Ultrasound Med Biol. 2020 May;46(5):1224-1234. doi: 10.1016/j.ultrasmedbio.2020.01.008. Epub 2020 Feb 17.

Abstract

Surgery to treat drug-resistant epilepsy can be quite effective but remains substantially underutilized. A pilot study was undertaken to test the feasibility of using a non-invasive, non-ablative, approach to produce focal neuronal loss to treat seizures in a rodent model of temporal lobe epilepsy. In this study, spontaneous, recurrent seizures were established in a mouse model of pilocarpine-induced status epilepticus. After post-status epilepticus stabilization, baseline behavioral seizures were monitored for 30 d. Non-invasive opening of the blood-brain barrier targeting the hippocampus was then produced by using magnetic resonance-guided, low-intensity focused ultrasound, through which a neurotoxin (quinolinic acid) administered intraperitoneally gained access to the brain parenchyma to produce focal neuronal loss. Behavioral seizures were then monitored for 30 d after this procedure, and brains were subsequently prepared for histologic analysis of the sites of neuronal loss. The average frequency of behavioral seizures in all animals (n = 11) was reduced by 21.2%. Histologic analyses along the longitudinal axis of the hippocampus revealed that most of the animals (n = 8) exhibited neuronal loss located primarily in the intermediate aspect of the hippocampus, while sparing the septal aspect.
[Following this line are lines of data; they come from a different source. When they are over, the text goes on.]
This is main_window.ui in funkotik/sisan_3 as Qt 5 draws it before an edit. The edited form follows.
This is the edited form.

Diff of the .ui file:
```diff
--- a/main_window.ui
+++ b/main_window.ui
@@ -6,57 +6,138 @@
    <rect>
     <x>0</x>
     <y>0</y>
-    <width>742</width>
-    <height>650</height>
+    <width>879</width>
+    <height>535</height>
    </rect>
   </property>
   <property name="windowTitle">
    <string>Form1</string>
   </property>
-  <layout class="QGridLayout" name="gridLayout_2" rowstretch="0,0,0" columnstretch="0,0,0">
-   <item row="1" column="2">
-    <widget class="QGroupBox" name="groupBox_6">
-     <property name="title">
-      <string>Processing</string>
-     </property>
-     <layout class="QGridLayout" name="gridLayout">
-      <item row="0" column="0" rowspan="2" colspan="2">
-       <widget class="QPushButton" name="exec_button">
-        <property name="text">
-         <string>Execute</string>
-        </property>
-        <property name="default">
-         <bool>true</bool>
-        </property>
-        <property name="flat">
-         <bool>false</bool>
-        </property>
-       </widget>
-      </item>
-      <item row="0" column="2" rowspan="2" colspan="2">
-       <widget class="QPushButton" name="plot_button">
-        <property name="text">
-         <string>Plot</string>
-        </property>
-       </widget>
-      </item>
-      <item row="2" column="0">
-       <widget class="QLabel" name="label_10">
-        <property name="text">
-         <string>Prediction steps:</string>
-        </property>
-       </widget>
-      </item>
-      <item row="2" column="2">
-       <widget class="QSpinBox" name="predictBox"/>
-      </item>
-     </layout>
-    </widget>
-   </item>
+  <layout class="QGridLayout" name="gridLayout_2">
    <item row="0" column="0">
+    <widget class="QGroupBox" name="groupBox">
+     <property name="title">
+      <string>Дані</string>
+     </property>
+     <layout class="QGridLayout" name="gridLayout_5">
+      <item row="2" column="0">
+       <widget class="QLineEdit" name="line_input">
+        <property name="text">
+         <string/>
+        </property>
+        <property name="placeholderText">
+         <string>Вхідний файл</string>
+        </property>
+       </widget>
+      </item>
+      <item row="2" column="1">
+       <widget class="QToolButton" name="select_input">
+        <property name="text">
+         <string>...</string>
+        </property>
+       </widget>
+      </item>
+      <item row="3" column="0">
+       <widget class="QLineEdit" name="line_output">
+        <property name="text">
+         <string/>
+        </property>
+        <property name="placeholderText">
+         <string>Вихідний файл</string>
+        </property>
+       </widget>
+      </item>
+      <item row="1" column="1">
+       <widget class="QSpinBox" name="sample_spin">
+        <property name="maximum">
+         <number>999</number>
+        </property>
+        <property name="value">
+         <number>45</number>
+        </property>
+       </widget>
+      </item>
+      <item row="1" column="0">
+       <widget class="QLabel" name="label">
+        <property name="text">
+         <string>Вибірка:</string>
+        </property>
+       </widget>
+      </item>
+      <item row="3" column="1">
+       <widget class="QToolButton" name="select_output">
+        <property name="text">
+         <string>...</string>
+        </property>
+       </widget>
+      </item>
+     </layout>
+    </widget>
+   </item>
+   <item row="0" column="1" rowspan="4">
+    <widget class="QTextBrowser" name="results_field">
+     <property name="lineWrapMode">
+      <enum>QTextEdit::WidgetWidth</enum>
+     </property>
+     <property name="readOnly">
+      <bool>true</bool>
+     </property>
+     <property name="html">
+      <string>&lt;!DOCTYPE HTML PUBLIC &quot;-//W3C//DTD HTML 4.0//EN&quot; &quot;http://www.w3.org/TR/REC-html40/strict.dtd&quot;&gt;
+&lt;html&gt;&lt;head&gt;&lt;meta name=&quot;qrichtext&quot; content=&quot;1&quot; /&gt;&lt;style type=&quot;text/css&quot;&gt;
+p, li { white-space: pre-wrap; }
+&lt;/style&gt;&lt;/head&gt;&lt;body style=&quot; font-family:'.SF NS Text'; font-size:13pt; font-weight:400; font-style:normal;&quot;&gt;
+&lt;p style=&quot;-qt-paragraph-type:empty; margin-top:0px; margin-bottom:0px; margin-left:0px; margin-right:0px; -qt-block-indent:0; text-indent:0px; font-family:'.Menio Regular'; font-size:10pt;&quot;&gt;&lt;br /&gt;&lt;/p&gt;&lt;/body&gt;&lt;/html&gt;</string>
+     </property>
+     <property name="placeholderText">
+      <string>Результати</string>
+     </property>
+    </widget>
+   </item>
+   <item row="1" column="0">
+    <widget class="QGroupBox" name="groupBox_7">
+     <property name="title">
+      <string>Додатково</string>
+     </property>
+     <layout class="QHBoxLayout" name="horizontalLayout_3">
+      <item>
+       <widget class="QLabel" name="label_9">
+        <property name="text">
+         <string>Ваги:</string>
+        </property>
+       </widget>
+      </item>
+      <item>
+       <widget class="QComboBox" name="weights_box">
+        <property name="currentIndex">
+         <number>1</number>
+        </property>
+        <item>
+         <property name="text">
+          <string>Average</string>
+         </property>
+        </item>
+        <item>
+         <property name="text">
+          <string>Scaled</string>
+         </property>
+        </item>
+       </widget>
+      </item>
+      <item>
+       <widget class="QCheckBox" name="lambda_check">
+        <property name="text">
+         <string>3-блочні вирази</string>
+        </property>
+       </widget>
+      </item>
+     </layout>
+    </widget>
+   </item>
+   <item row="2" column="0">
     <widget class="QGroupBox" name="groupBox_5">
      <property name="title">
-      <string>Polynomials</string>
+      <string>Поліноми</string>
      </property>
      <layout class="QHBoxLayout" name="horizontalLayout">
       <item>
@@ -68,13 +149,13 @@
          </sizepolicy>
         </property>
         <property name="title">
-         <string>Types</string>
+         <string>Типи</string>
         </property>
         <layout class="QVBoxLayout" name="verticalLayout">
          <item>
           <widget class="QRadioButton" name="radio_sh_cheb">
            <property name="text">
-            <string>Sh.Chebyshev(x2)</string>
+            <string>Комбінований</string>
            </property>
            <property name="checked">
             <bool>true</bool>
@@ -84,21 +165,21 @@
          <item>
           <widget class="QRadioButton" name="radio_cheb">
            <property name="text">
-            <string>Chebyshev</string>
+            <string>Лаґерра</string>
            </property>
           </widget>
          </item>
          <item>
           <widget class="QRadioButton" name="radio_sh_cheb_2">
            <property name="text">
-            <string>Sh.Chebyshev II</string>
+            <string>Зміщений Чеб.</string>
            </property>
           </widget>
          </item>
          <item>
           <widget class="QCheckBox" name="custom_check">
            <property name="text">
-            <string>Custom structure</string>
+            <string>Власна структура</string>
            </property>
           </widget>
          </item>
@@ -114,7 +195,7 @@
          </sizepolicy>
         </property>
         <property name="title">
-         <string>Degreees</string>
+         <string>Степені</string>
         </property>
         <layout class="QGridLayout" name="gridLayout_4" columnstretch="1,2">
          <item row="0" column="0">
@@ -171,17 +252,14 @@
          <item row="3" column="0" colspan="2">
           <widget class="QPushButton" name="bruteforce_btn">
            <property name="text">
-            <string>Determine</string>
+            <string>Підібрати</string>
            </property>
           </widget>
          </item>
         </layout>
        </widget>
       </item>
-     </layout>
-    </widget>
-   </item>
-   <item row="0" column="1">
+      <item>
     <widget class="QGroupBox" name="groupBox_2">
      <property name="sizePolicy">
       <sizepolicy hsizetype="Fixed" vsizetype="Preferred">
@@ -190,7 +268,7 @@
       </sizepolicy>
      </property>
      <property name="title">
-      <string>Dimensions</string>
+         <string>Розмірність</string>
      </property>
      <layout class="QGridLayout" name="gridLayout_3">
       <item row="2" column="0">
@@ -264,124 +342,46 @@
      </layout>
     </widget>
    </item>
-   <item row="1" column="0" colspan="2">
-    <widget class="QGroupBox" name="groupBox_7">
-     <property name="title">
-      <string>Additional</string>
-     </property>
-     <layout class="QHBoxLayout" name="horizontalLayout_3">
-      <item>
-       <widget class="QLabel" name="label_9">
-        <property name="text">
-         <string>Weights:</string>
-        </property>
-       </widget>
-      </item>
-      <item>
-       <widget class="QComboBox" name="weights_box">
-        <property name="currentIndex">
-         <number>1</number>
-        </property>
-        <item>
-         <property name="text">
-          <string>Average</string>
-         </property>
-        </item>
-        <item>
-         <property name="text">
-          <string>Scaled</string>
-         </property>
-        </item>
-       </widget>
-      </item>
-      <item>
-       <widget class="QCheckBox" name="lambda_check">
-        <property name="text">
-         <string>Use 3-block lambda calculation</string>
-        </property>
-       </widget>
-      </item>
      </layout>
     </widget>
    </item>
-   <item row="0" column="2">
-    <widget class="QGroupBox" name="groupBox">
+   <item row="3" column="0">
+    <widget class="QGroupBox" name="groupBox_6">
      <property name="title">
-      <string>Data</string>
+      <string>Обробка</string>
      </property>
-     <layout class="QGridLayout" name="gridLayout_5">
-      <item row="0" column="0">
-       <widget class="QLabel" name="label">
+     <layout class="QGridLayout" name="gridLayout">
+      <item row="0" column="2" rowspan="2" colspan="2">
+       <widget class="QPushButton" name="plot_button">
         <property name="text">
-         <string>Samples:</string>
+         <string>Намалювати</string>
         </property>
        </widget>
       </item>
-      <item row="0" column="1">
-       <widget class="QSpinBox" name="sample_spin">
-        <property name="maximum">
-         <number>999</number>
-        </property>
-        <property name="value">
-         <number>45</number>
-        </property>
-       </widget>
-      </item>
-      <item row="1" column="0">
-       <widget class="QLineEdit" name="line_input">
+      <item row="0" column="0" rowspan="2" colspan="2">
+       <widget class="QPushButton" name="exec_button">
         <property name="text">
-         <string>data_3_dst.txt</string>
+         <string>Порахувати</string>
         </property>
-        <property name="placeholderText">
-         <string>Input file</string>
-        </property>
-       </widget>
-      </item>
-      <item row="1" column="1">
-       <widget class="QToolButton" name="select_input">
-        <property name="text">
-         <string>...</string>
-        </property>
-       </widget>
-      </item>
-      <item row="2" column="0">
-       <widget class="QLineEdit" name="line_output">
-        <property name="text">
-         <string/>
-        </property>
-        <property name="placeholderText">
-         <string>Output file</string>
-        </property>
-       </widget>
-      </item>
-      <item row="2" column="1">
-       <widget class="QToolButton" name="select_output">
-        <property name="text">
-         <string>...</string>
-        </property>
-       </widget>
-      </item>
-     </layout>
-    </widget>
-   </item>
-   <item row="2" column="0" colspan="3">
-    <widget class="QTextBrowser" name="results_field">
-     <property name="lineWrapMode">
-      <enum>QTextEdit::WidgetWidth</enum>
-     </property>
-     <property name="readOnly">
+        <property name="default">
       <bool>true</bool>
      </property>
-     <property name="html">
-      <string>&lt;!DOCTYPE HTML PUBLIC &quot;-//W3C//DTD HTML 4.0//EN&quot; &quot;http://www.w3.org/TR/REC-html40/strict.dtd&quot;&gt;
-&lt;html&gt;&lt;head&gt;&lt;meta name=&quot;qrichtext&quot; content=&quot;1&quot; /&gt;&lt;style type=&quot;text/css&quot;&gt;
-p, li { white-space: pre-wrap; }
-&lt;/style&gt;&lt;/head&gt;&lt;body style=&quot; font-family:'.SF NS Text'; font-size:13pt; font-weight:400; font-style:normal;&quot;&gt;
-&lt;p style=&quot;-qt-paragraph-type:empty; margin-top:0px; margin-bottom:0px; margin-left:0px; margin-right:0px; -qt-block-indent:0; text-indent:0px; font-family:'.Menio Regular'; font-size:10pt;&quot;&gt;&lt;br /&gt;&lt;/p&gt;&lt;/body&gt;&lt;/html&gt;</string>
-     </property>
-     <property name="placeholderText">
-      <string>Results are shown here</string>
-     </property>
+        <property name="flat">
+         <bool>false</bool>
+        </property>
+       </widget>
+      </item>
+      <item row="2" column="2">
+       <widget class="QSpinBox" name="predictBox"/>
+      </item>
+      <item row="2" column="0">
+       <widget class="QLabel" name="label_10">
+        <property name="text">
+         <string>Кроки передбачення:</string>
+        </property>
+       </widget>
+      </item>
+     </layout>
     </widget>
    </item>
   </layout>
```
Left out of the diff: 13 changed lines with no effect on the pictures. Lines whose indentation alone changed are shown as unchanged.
Two other animals with damage to the intermediate hippocampus also exhibited prominent bilateral damage to the septal aspect of the hippocampus. A final animal had negligible neuronal loss overall. Notably, the site of neuronal loss along the longitudinal axis of the hippocampus influenced seizure outcomes. Animals that did not have bilateral damage to the septal hippocampus displayed a mean decrease in seizure frequency of 27.7%, while those with bilateral damage to the septal hippocampus actually increased seizure frequency by 18.7%. The animal without neuronal loss exhibited an increase in seizure frequency of 19.6%. The findings indicate an overall decrease in seizure frequency in treated animals. And, the site of neuronal loss along the longitudinal axis of the hippocampus appears to play a key role in reducing seizure activity. These pilot data are promising, and they encourage additional and more comprehensive studies examining the effects of targeted, non-invasive, neuronal lesions for the treatment of epilepsy.

Keywords: Epilepsy surgery; Focused ultrasound; Magnetic resonance-guided; Neuronal loss; Non-invasive.